The outcome of this study simply says yes—for children who are obese, limiting or eliminating the villain fructose shows measurable improvement in metabolic markers within a matter of days! Interestingly, another study published last year revealed that kindergartners' weight was a strong predictor of later childhood obesity.2 In fact, when children are obese by age five, they are at a four to five times greater risk of being obese by eighth grade.

Unfortunately, most physicians are not in the habit of sharing a "fructose warning" with pediatric patients and their parents. So where does that leave the average dental professional? With an enormous opportunity before us.

A strong message of what fructose can do to overall health needs to receive greater "air time" from dental professionals. Most of our patients are not aware that data confirms regular consumption of decadent cupcakes, donuts, ice cream, and fructose-laden beverages literally accelerates the movement toward fatty livers, cardiovascular diseases, and type II diabetes. A great place to start in the dental office is to simply ask what beverages patients drink regularly. Most added sugar in the US comes in the form of liquid, from sweetened coffees and teas to energy drinks and sodas. You can even ask patients to list their three most common beverages when they fill out the patient registration form. Initiating the conversation about the dangers of fructose and the benefits of restricting it could have a profound effect and might even save some patients from metabolic syndrome, or worse.

The fact that Americans spend well over $2 billion annually for Halloween candy alone reveals an ongoing disconnect between sugar indulgence and health outcomes for children in this country.

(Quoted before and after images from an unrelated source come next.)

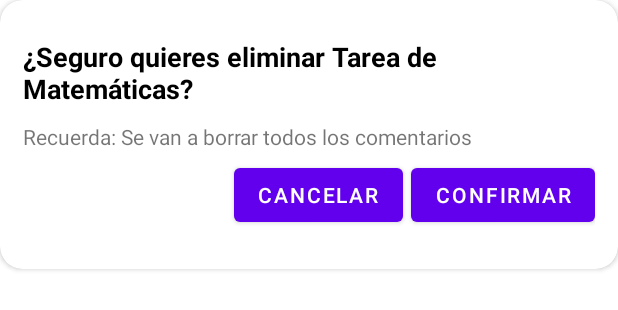
After one commit to ahuamana/Smiled_MVP_Room_JAVA, an Android app: the layout cardview_eliminar_actividad.xml on its own in the app's theme, with its tools: preview values and no code run, on a phone screen of 412 x 824 dp. The commit adds this screen. Shown: the top 310 px of the screen. Run offline under Robolectric (Android 15) with nearby library versions, the phone set to English and light mode, and no system bars.

Commit message:
implemented edit-delete actividad and observer on comments

```diff
--- a/app/src/main/java/com/paparazziapps/mvp_smiled_java_room/MainActivity.java
+++ b/app/src/main/java/com/paparazziapps/mvp_smiled_java_room/MainActivity.java
@@ -224,4 +224,6 @@ public class MainActivity extends AppCompatActivity {
         }
 
     }
+
+
 }
--- a/app/src/main/java/com/paparazziapps/mvp_smiled_java_room/adapters/ComentariosAdapter.java
+++ b/app/src/main/java/com/paparazziapps/mvp_smiled_java_room/adapters/ComentariosAdapter.java
@@ -27,6 +27,11 @@ public class ComentariosAdapter  extends RecyclerView.Adapter<ComentariosAdapter
     {
         this.mListComentarios= mListComentarios;
         notifyDataSetChanged();
+    }
+
+    public List<Comentario> getComentariosList()
+    {
+        return this.mListComentarios;
     }
 
 
--- a/app/src/main/java/com/paparazziapps/mvp_smiled_java_room/interfaces/ActividadDAO.java
+++ b/app/src/main/java/com/paparazziapps/mvp_smiled_java_room/interfaces/ActividadDAO.java
@@ -1,6 +1,7 @@
 package com.paparazziapps.mvp_smiled_java_room.interfaces;
 
 import androidx.room.Dao;
+import androidx.room.Delete;
 import androidx.room.Insert;
 import androidx.room.Query;
 import androidx.room.Update;
@@ -27,4 +28,7 @@ public interface ActividadDAO {
 
     @Query("update actividades set titulo= :tituloReceived, contenido= :contenidoReceived, fecha_fin=:fechaReceived where codigo = :codigoReceived")
     void updateTituloContenidoFecha(int codigoReceived, String tituloReceived, String contenidoReceived, String fechaReceived);
+
+    @Query("Delete from actividades where codigo=:codeReceiver")
+    void deleteActividad(int codeReceiver);
 }
--- /dev/null
+++ b/app/src/main/res/layout/cardview_eliminar_actividad.xml
@@ -0,0 +1,57 @@
+<?xml version="1.0" encoding="utf-8"?>
+<androidx.cardview.widget.CardView xmlns:android="http://schemas.android.com/apk/res/android"
+    android:layout_width="match_parent"
+    xmlns:app="http://schemas.android.com/apk/res-auto"
+    app:cardCornerRadius="15dp"
+    android:backgroundTint="@color/white"
+    android:layout_height="wrap_content">
+
+    <LinearLayout
+        android:layout_width="match_parent"
+        android:layout_marginTop="10dp"
+        android:layout_marginBottom="10dp"
+        android:padding="15dp"
+        android:layout_height="wrap_content"
+        android:orientation="vertical">
+
+        <com.google.android.material.textview.MaterialTextView
+            android:id="@+id/name"
+            android:layout_width="match_parent"
+            android:text="¿Seguro quieres eliminar Tarea de Matemáticas?"
+            android:textStyle="bold"
+            android:textColor="@color/black"
+            android:textSize="18dp"
+            android:layout_marginBottom="10dp"
+            android:layout_height="wrap_content"/>
+
+        <TextView
+            android:layout_width="match_parent"
+            android:layout_height="wrap_content"
+            android:layout_marginBottom="5dp"
+            android:text="Recuerda: Se van a borrar todos los comentarios"/>
+
+
+        <LinearLayout
+            android:layout_width="match_parent"
+            android:layout_height="wrap_content"
+            android:gravity="end"
+            android:orientation="horizontal">
+
+            <com.google.android.material.button.MaterialButton
+                android:id="@+id/cancel_button"
+                android:layout_width="wrap_content"
+                android:text="Cancelar"
+                android:layout_marginEnd="5dp"
+                android:layout_height="wrap_content"/>
+
+            <com.google.android.material.button.MaterialButton
+                android:id="@+id/ok_button"
+                android:layout_width="wrap_content"
+                android:text="Confirmar"
+                android:layout_height="wrap_content"/>
+
+        </LinearLayout>
+
+    </LinearLayout>
+
+</androidx.cardview.widget.CardView>
```
Also changed, not shown: app/src/main/java/com/paparazziapps/mvp_smiled_java_room/ViewModels/ActividadInfoViewModel.java (+38 -0 lines), app/src/main/java/com/paparazziapps/mvp_smiled_java_room/activities/ActividadInfoActivity.java (+60 -0 lines).
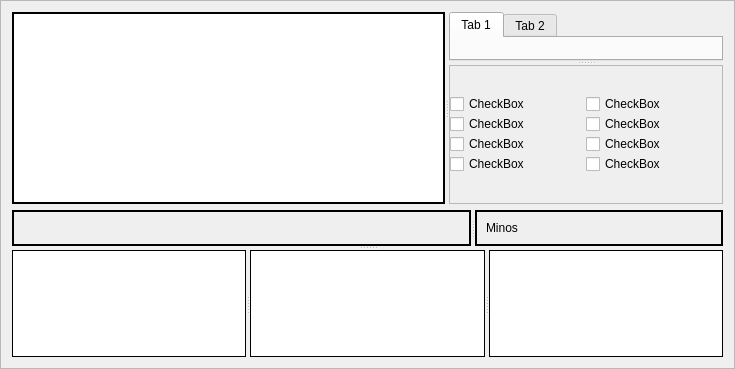
Above: mqt/MqtLogger/tsinglelogframe.ui from zsteva/backup-minos2 before the change. Below: the same form after it.
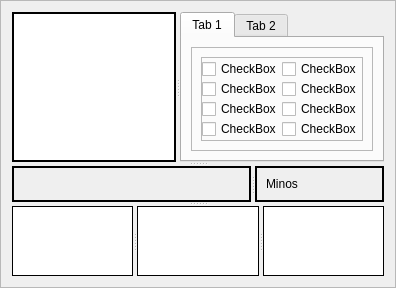
That is the form after the change. Custom widgets are drawn as their Qt base class.

Commit message: LogFrame - splitters and QSO table

What changed in the file:
```diff
--- a/mqt/MqtLogger/tsinglelogframe.ui
+++ b/mqt/MqtLogger/tsinglelogframe.ui
@@ -6,8 +6,8 @@
    <rect>
     <x>0</x>
     <y>0</y>
-    <width>735</width>
-    <height>369</height>
+    <width>396</width>
+    <height>288</height>
    </rect>
   </property>
   <property name="windowTitle">
@@ -19,18 +19,31 @@
   <property name="frameShadow">
    <enum>QFrame::Raised</enum>
   </property>
-  <layout class="QVBoxLayout" name="verticalLayout_3">
-   <item>
-    <widget class="MinosSplitter" name="LogAreaSplitter">
-     <property name="orientation">
-      <enum>Qt::Vertical</enum>
-     </property>
-     <widget class="QWidget" name="layoutWidget">
       <layout class="QVBoxLayout" name="verticalLayout_2">
        <item>
+    <widget class="MinosSplitter" name="LogAreaSplitter">
+     <property name="sizePolicy">
+      <sizepolicy hsizetype="Preferred" vsizetype="Preferred">
+       <horstretch>0</horstretch>
+       <verstretch>0</verstretch>
+      </sizepolicy>
+     </property>
+     <property name="orientation">
+      <enum>Qt::Vertical</enum>
+     </property>
+     <widget class="MinosSplitter" name="TopSplitter">
+      <property name="sizePolicy">
+       <sizepolicy hsizetype="Preferred" vsizetype="Preferred">
+        <horstretch>0</horstretch>
+        <verstretch>0</verstretch>
+       </sizepolicy>
+      </property>
+      <property name="orientation">
+       <enum>Qt::Vertical</enum>
+      </property>
         <widget class="MinosSplitter" name="MultSplitter">
          <property name="sizePolicy">
-          <sizepolicy hsizetype="MinimumExpanding" vsizetype="MinimumExpanding">
+        <sizepolicy hsizetype="Preferred" vsizetype="Preferred">
            <horstretch>0</horstretch>
            <verstretch>0</verstretch>
           </sizepolicy>
@@ -38,7 +51,7 @@
          <property name="orientation">
           <enum>Qt::Horizontal</enum>
          </property>
-         <widget class="QTableWidget" name="tableWidget">
+       <widget class="QTableView" name="QSOTable">
           <property name="frameShape">
            <enum>QFrame::Box</enum>
           </property>
@@ -51,12 +64,32 @@
           <property name="midLineWidth">
            <number>2</number>
           </property>
-         </widget>
-         <widget class="MinosSplitter" name="FilterSplitter">
-          <property name="orientation">
-           <enum>Qt::Vertical</enum>
-          </property>
-          <widget class="QTabWidget" name="tabWidget">
+        <property name="editTriggers">
+         <set>QAbstractItemView::EditKeyPressed</set>
+        </property>
+        <property name="alternatingRowColors">
+         <bool>true</bool>
+        </property>
+        <property name="selectionMode">
+         <enum>QAbstractItemView::SingleSelection</enum>
+        </property>
+        <property name="selectionBehavior">
+         <enum>QAbstractItemView::SelectRows</enum>
+        </property>
+        <property name="wordWrap">
+         <bool>false</bool>
+        </property>
+        <property name="cornerButtonEnabled">
+         <bool>false</bool>
+        </property>
+        <attribute name="horizontalHeaderHighlightSections">
+         <bool>false</bool>
+        </attribute>
+        <attribute name="verticalHeaderVisible">
+         <bool>false</bool>
+        </attribute>
+       </widget>
+       <widget class="QTabWidget" name="MultTabs">
            <property name="tabPosition">
             <enum>QTabWidget::North</enum>
            </property>
@@ -67,13 +100,17 @@
             <attribute name="title">
              <string>Tab 1</string>
             </attribute>
-           </widget>
-           <widget class="QWidget" name="tab_2">
-            <attribute name="title">
-             <string>Tab 2</string>
-            </attribute>
-           </widget>
-          </widget>
+         <layout class="QVBoxLayout" name="verticalLayout">
+          <item>
+           <widget class="QFrame" name="frame">
+            <property name="frameShape">
+             <enum>QFrame::StyledPanel</enum>
+            </property>
+            <property name="frameShadow">
+             <enum>QFrame::Raised</enum>
+            </property>
+            <layout class="QVBoxLayout" name="verticalLayout_7">
+             <item>
           <widget class="QFrame" name="MultFilters">
            <property name="sizePolicy">
             <sizepolicy hsizetype="MinimumExpanding" vsizetype="MinimumExpanding">
@@ -104,7 +141,7 @@
              <number>0</number>
             </property>
             <item>
-             <layout class="QVBoxLayout" name="verticalLayout">
+                 <layout class="QVBoxLayout" name="verticalLayout_6">
               <property name="spacing">
                <number>0</number>
               </property>
@@ -196,15 +233,30 @@
             </item>
            </layout>
           </widget>
-         </widget>
-        </widget>
-       </item>
-       <item>
+             </item>
+            </layout>
+           </widget>
+          </item>
+         </layout>
+        </widget>
+        <widget class="QWidget" name="tab_2">
+         <attribute name="title">
+          <string>Tab 2</string>
+         </attribute>
+        </widget>
+       </widget>
+      </widget>
         <widget class="MinosSplitter" name="CribSplitter">
+       <property name="sizePolicy">
+        <sizepolicy hsizetype="Preferred" vsizetype="Preferred">
+         <horstretch>0</horstretch>
+         <verstretch>0</verstretch>
+        </sizepolicy>
+       </property>
          <property name="orientation">
           <enum>Qt::Horizontal</enum>
          </property>
-         <widget class="QSOLogFrame" name="frame">
+       <widget class="QSOLogFrame" name="GJVQSOLogFrame">
           <property name="frameShape">
            <enum>QFrame::Box</enum>
           </property>
@@ -257,14 +309,24 @@
           </layout>
          </widget>
         </widget>
-       </item>
-      </layout>
      </widget>
      <widget class="MinosSplitter" name="ArchiveSplitter">
+      <property name="sizePolicy">
+       <sizepolicy hsizetype="Preferred" vsizetype="Preferred">
+        <horstretch>0</horstretch>
+        <verstretch>0</verstretch>
+       </sizepolicy>
+      </property>
       <property name="orientation">
        <enum>Qt::Horizontal</enum>
       </property>
-      <widget class="QTableWidget" name="tableWidget_4">
+      <widget class="QTableView" name="ThisMatchTable">
+       <property name="sizePolicy">
+        <sizepolicy hsizetype="Preferred" vsizetype="Preferred">
+         <horstretch>0</horstretch>
+         <verstretch>0</verstretch>
+        </sizepolicy>
+       </property>
        <property name="frameShape">
         <enum>QFrame::Box</enum>
        </property>
@@ -275,7 +337,13 @@
         <number>1</number>
        </property>
       </widget>
-      <widget class="QTableWidget" name="tableWidget_3">
+      <widget class="QTableView" name="OtherMatchTable">
+       <property name="sizePolicy">
+        <sizepolicy hsizetype="Preferred" vsizetype="Preferred">
+         <horstretch>0</horstretch>
+         <verstretch>0</verstretch>
+        </sizepolicy>
+       </property>
        <property name="frameShape">
         <enum>QFrame::Box</enum>
        </property>
@@ -286,7 +354,13 @@
         <number>1</number>
        </property>
       </widget>
-      <widget class="QTableWidget" name="tableWidget_2">
+      <widget class="QTableView" name="ArchiveMatchTable">
+       <property name="sizePolicy">
+        <sizepolicy hsizetype="Preferred" vsizetype="Preferred">
+         <horstretch>0</horstretch>
+         <verstretch>0</verstretch>
+        </sizepolicy>
+       </property>
        <property name="frameShape">
         <enum>QFrame::Box</enum>
        </property>
```
Left out of the diff: 4 changed lines with no effect on the pictures. Lines whose indentation alone changed are shown as unchanged. The commit also changes 22 other files.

It's scary to imagine what health-care costs future generations will bear if daily consumption of fructose doesn't take a serious nosedive. So, colleagues, let's be advocates of restricting fructose to those under our influence. And how about if we lead by example?


1. Lustig RH, Mulligan K, Noworolski SM, et al. Isocaloric fructose restriction and metabolic improvement in children with obesity and metabolic syndrome. Obesity 2015. Published online October 2015. doi:10.1002/oby.21371.
2. Gortmaker SL, Taveras EM. Who becomes obese during childhood - clues to prevention. N Engl J Med. 2014; 370:475-476.

Karen Davis, RDH, BSDH, is the founder of Cutting Edge Concepts, an international continuing education company, and practices dental hygiene in Dallas, Texas. She is an independent consultant to the Philips Corp., Periosciences, and Hu-Friedy/EMS. She can be reached at [email protected].